§ REQUIRED WORK
Print the data exactly as it is given, please.

§ MATERIAL SHOWN
###

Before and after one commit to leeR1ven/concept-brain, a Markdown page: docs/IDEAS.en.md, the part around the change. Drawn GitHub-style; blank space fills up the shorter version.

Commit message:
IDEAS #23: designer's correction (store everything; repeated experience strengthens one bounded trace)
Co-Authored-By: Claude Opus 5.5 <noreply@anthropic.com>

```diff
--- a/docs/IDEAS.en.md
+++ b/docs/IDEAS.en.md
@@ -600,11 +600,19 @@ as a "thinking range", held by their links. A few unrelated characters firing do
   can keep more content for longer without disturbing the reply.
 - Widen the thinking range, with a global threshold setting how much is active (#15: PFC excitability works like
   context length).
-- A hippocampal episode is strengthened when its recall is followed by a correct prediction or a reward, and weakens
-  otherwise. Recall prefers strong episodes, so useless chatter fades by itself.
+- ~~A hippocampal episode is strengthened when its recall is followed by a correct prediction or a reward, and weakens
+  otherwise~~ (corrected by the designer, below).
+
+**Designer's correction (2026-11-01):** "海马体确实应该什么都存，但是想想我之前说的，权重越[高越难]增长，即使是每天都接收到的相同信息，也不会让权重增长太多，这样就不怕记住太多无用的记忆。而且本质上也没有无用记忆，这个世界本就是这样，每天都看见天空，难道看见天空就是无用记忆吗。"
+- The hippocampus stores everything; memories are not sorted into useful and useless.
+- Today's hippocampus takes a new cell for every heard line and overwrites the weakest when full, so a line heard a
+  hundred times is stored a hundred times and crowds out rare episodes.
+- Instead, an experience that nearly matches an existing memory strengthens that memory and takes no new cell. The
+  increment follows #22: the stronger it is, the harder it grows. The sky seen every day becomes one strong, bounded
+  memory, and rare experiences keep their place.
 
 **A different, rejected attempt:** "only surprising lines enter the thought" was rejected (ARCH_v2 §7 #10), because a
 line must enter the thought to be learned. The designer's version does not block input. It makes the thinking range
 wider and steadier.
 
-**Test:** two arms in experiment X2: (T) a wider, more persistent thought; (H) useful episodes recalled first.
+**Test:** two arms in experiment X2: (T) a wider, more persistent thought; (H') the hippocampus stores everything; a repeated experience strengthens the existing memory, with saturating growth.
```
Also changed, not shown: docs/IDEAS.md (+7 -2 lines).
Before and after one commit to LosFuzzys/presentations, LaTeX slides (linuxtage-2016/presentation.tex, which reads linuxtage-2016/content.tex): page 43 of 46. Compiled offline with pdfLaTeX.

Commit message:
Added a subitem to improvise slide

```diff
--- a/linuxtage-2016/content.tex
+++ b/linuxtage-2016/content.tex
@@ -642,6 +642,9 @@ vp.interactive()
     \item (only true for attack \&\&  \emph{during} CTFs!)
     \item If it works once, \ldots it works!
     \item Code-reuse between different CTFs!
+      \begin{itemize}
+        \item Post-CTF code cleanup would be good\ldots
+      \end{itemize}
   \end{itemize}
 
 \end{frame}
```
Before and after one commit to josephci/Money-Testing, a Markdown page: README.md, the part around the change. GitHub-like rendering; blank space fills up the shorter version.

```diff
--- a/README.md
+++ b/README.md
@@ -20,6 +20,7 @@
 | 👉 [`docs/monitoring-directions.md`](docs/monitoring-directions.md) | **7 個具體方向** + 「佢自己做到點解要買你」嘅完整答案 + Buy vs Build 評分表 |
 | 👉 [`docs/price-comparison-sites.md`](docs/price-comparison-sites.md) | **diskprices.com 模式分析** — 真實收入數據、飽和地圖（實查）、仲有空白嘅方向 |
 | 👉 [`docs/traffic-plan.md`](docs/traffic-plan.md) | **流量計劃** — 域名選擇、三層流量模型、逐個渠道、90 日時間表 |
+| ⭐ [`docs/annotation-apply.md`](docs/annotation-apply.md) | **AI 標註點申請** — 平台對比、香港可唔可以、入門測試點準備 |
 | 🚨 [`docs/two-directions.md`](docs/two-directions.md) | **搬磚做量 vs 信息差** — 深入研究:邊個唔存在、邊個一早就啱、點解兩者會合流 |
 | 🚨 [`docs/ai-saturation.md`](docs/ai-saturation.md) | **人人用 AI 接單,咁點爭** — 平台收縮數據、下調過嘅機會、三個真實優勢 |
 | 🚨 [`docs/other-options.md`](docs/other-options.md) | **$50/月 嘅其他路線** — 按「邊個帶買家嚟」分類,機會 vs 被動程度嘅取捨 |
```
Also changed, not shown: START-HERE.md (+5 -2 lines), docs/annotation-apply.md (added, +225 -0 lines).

###

§ ANSWER SPACE
Before and after one commit to leeR1ven/concept-brain, a Markdown page: docs/IDEAS.en.md, the part around the change. Drawn GitHub-style; blank space fills up the shorter version.

Commit message:
IDEAS #23: designer's correction (store everything; repeated experience strengthens one bounded trace)
Co-Authored-By: Claude Opus 5.5 <noreply@anthropic.com>

```diff
--- a/docs/IDEAS.en.md
+++ b/docs/IDEAS.en.md
@@ -600,11 +600,19 @@ as a "thinking range", held by their links. A few unrelated characters firing do
   can keep more content for longer without disturbing the reply.
 - Widen the thinking range, with a global threshold setting how much is active (#15: PFC excitability works like
   context length).
-- A hippocampal episode is strengthened when its recall is followed by a correct prediction or a reward, and weakens
-  otherwise. Recall prefers strong episodes, so useless chatter fades by itself.
+- ~~A hippocampal episode is strengthened when its recall is followed by a correct prediction or a reward, and weakens
+  otherwise~~ (corrected by the designer, below).
+
+**Designer's correction (2026-11-01):** "海马体确实应该什么都存，但是想想我之前说的，权重越[高越难]增长，即使是每天都接收到的相同信息，也不会让权重增长太多，这样就不怕记住太多无用的记忆。而且本质上也没有无用记忆，这个世界本就是这样，每天都看见天空，难道看见天空就是无用记忆吗。"
+- The hippocampus stores everything; memories are not sorted into useful and useless.
+- Today's hippocampus takes a new cell for every heard line and overwrites the weakest when full, so a line heard a
+  hundred times is stored a hundred times and crowds out rare episodes.
+- Instead, an experience that nearly matches an existing memory strengthens that memory and takes no new cell. The
+  increment follows #22: the stronger it is, the harder it grows. The sky seen every day becomes one strong, bounded
+  memory, and rare experiences keep their place.
 
 **A different, rejected attempt:** "only surprising lines enter the thought" was rejected (ARCH_v2 §7 #10), because a
 line must enter the thought to be learned. The designer's version does not block input. It makes the thinking range
 wider and steadier.
 
-**Test:** two arms in experiment X2: (T) a wider, more persistent thought; (H) useful episodes recalled first.
+**Test:** two arms in experiment X2: (T) a wider, more persistent thought; (H') the hippocampus stores everything; a repeated experience strengthens the existing memory, with saturating growth.
```
Also changed, not shown: docs/IDEAS.md (+7 -2 lines).
Before and after one commit to LosFuzzys/presentations, LaTeX slides (linuxtage-2016/presentation.tex, which reads linuxtage-2016/content.tex): page 43 of 46. Compiled offline with pdfLaTeX.

Commit message:
Added a subitem to improvise slide

```diff
--- a/linuxtage-2016/content.tex
+++ b/linuxtage-2016/content.tex
@@ -642,6 +642,9 @@ vp.interactive()
     \item (only true for attack \&\&  \emph{during} CTFs!)
     \item If it works once, \ldots it works!
     \item Code-reuse between different CTFs!
+      \begin{itemize}
+        \item Post-CTF code cleanup would be good\ldots
+      \end{itemize}
   \end{itemize}
 
 \end{frame}
```
Before and after one commit to josephci/Money-Testing, a Markdown page: README.md, the part around the change. GitHub-like rendering; blank space fills up the shorter version.

```diff
--- a/README.md
+++ b/README.md
@@ -20,6 +20,7 @@
 | 👉 [`docs/monitoring-directions.md`](docs/monitoring-directions.md) | **7 個具體方向** + 「佢自己做到點解要買你」嘅完整答案 + Buy vs Build 評分表 |
 | 👉 [`docs/price-comparison-sites.md`](docs/price-comparison-sites.md) | **diskprices.com 模式分析** — 真實收入數據、飽和地圖（實查）、仲有空白嘅方向 |
 | 👉 [`docs/traffic-plan.md`](docs/traffic-plan.md) | **流量計劃** — 域名選擇、三層流量模型、逐個渠道、90 日時間表 |
+| ⭐ [`docs/annotation-apply.md`](docs/annotation-apply.md) | **AI 標註點申請** — 平台對比、香港可唔可以、入門測試點準備 |
 | 🚨 [`docs/two-directions.md`](docs/two-directions.md) | **搬磚做量 vs 信息差** — 深入研究:邊個唔存在、邊個一早就啱、點解兩者會合流 |
 | 🚨 [`docs/ai-saturation.md`](docs/ai-saturation.md) | **人人用 AI 接單,咁點爭** — 平台收縮數據、下調過嘅機會、三個真實優勢 |
 | 🚨 [`docs/other-options.md`](docs/other-options.md) | **$50/月 嘅其他路線** — 按「邊個帶買家嚟」分類,機會 vs 被動程度嘅取捨 |
```
Also changed, not shown: START-HERE.md (+5 -2 lines), docs/annotation-apply.md (added, +225 -0 lines).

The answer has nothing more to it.